Task description: Below are some records. How many of their lines contain the string "title"? Answer with the number alone.

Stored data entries
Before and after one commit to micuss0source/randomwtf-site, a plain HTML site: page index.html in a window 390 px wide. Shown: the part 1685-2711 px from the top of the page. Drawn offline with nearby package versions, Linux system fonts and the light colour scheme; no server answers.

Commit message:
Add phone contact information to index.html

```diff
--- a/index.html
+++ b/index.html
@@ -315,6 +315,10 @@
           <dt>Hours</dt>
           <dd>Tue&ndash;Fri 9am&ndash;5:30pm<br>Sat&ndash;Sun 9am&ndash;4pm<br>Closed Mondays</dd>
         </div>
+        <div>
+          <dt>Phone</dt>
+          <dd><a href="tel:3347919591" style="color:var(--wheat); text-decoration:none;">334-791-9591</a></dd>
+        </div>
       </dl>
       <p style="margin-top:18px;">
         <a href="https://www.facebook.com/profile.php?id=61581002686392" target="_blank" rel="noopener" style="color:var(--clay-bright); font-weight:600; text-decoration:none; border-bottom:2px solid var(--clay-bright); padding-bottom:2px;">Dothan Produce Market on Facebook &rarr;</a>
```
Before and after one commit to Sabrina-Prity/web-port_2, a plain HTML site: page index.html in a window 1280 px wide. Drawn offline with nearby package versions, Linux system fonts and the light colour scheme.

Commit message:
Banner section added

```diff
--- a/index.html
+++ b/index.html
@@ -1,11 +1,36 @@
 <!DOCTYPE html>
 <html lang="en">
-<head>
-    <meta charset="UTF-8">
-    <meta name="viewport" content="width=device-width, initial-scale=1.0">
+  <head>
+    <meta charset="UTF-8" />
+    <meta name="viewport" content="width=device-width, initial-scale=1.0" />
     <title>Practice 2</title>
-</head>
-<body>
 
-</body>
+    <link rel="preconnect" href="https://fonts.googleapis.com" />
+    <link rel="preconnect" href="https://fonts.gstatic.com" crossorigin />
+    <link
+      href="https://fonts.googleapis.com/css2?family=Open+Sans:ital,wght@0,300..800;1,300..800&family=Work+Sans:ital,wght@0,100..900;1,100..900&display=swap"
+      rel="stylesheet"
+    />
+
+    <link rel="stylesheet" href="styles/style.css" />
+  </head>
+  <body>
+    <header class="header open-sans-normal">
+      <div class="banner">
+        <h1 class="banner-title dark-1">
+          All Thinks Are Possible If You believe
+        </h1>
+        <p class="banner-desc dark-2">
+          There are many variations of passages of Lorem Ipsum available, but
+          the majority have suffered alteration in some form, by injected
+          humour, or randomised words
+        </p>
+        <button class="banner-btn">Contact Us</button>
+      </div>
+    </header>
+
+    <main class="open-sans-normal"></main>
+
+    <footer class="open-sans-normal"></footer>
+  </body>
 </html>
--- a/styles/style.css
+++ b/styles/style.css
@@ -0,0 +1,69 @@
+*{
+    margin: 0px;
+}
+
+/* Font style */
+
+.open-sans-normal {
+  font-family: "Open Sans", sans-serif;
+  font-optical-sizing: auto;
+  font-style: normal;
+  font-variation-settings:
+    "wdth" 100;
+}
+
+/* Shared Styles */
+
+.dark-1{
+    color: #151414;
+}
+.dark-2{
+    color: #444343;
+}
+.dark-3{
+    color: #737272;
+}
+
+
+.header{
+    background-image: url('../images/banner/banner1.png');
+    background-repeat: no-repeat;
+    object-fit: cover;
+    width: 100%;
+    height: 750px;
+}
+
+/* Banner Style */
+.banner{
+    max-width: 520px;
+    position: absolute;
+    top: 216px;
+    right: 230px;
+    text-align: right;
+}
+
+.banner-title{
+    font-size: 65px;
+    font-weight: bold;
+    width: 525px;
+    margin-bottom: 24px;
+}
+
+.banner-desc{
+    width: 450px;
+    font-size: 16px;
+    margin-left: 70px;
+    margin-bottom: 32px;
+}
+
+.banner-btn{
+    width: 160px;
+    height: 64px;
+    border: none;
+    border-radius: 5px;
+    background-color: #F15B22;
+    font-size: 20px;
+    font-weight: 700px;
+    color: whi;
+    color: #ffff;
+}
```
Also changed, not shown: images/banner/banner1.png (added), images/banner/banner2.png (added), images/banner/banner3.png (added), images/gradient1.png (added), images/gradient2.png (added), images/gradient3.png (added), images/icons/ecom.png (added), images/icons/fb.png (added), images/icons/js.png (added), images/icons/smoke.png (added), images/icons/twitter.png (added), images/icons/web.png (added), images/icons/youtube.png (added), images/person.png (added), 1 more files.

Written solution: 3